───── GIVEN DATA ─────

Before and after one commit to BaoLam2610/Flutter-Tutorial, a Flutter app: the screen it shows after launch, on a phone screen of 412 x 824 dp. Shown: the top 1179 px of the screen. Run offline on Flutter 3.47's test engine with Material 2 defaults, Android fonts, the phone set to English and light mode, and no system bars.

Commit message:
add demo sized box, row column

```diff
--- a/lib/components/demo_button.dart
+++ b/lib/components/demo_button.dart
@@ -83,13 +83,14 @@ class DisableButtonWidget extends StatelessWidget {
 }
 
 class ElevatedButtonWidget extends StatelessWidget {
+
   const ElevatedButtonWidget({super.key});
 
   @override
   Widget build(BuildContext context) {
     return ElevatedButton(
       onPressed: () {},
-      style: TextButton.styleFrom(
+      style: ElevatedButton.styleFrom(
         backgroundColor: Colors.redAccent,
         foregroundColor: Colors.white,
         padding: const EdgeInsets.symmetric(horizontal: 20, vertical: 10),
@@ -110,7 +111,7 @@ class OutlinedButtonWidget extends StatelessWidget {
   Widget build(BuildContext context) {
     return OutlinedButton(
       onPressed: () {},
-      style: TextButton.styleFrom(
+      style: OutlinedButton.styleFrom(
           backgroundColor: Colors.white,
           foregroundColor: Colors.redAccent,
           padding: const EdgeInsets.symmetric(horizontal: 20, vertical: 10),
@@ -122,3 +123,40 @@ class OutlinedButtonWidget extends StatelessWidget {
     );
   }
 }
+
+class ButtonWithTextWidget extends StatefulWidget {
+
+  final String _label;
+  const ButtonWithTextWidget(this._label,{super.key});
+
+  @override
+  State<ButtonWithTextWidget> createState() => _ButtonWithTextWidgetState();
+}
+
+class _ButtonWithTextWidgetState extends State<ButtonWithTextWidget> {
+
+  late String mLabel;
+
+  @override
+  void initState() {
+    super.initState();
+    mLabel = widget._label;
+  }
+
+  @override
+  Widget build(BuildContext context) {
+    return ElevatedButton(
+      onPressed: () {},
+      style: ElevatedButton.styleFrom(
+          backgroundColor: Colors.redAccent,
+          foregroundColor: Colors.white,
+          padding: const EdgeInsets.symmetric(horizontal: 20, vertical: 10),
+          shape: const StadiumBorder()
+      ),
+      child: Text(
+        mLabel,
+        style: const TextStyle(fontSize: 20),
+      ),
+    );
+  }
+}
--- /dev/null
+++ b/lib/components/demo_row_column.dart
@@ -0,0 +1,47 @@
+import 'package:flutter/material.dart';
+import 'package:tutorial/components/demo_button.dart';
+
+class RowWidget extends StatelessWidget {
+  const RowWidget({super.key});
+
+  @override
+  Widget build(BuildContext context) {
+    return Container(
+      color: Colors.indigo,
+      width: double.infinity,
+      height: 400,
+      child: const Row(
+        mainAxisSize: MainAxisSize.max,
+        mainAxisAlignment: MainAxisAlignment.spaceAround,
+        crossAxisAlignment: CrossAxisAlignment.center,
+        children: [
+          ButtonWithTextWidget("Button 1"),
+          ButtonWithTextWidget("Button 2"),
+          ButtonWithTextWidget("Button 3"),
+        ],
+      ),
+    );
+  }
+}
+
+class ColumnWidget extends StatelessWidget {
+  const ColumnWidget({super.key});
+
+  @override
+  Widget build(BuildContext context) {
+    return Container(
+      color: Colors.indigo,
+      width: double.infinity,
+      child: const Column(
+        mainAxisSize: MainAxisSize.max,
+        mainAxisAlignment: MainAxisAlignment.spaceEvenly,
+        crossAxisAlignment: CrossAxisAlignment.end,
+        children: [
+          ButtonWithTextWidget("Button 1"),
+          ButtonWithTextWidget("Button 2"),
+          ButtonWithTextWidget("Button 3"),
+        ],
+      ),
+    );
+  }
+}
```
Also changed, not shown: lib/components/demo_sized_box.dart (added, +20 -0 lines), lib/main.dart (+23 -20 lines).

─────

### ASSIGNMENT
Please reproduce all of the entries above exactly as they appear.

### ANSWER TO THE PROBLEM
Before and after one commit to BaoLam2610/Flutter-Tutorial, a Flutter app: the screen it shows after launch, on a phone screen of 412 x 824 dp. Shown: the top 1179 px of the screen. Run offline on Flutter 3.47's test engine with Material 2 defaults, Android fonts, the phone set to English and light mode, and no system bars.

Commit message:
add demo sized box, row column

```diff
--- a/lib/components/demo_button.dart
+++ b/lib/components/demo_button.dart
@@ -83,13 +83,14 @@ class DisableButtonWidget extends StatelessWidget {
 }
 
 class ElevatedButtonWidget extends StatelessWidget {
+
   const ElevatedButtonWidget({super.key});
 
   @override
   Widget build(BuildContext context) {
     return ElevatedButton(
       onPressed: () {},
-      style: TextButton.styleFrom(
+      style: ElevatedButton.styleFrom(
         backgroundColor: Colors.redAccent,
         foregroundColor: Colors.white,
         padding: const EdgeInsets.symmetric(horizontal: 20, vertical: 10),
@@ -110,7 +111,7 @@ class OutlinedButtonWidget extends StatelessWidget {
   Widget build(BuildContext context) {
     return OutlinedButton(
       onPressed: () {},
-      style: TextButton.styleFrom(
+      style: OutlinedButton.styleFrom(
           backgroundColor: Colors.white,
           foregroundColor: Colors.redAccent,
           padding: const EdgeInsets.symmetric(horizontal: 20, vertical: 10),
@@ -122,3 +123,40 @@ class OutlinedButtonWidget extends StatelessWidget {
     );
   }
 }
+
+class ButtonWithTextWidget extends StatefulWidget {
+
+  final String _label;
+  const ButtonWithTextWidget(this._label,{super.key});
+
+  @override
+  State<ButtonWithTextWidget> createState() => _ButtonWithTextWidgetState();
+}
+
+class _ButtonWithTextWidgetState extends State<ButtonWithTextWidget> {
+
+  late String mLabel;
+
+  @override
+  void initState() {
+    super.initState();
+    mLabel = widget._label;
+  }
+
+  @override
+  Widget build(BuildContext context) {
+    return ElevatedButton(
+      onPressed: () {},
+      style: ElevatedButton.styleFrom(
+          backgroundColor: Colors.redAccent,
+          foregroundColor: Colors.white,
+          padding: const EdgeInsets.symmetric(horizontal: 20, vertical: 10),
+          shape: const StadiumBorder()
+      ),
+      child: Text(
+        mLabel,
+        style: const TextStyle(fontSize: 20),
+      ),
+    );
+  }
+}
--- /dev/null
+++ b/lib/components/demo_row_column.dart
@@ -0,0 +1,47 @@
+import 'package:flutter/material.dart';
+import 'package:tutorial/components/demo_button.dart';
+
+class RowWidget extends StatelessWidget {
+  const RowWidget({super.key});
+
+  @override
+  Widget build(BuildContext context) {
+    return Container(
+      color: Colors.indigo,
+      width: double.infinity,
+      height: 400,
+      child: const Row(
+        mainAxisSize: MainAxisSize.max,
+        mainAxisAlignment: MainAxisAlignment.spaceAround,
+        crossAxisAlignment: CrossAxisAlignment.center,
+        children: [
+          ButtonWithTextWidget("Button 1"),
+          ButtonWithTextWidget("Button 2"),
+          ButtonWithTextWidget("Button 3"),
+        ],
+      ),
+    );
+  }
+}
+
+class ColumnWidget extends StatelessWidget {
+  const ColumnWidget({super.key});
+
+  @override
+  Widget build(BuildContext context) {
+    return Container(
+      color: Colors.indigo,
+      width: double.infinity,
+      child: const Column(
+        mainAxisSize: MainAxisSize.max,
+        mainAxisAlignment: MainAxisAlignment.spaceEvenly,
+        crossAxisAlignment: CrossAxisAlignment.end,
+        children: [
+          ButtonWithTextWidget("Button 1"),
+          ButtonWithTextWidget("Button 2"),
+          ButtonWithTextWidget("Button 3"),
+        ],
+      ),
+    );
+  }
+}
```
Also changed, not shown: lib/components/demo_sized_box.dart (added, +20 -0 lines), lib/main.dart (+23 -20 lines).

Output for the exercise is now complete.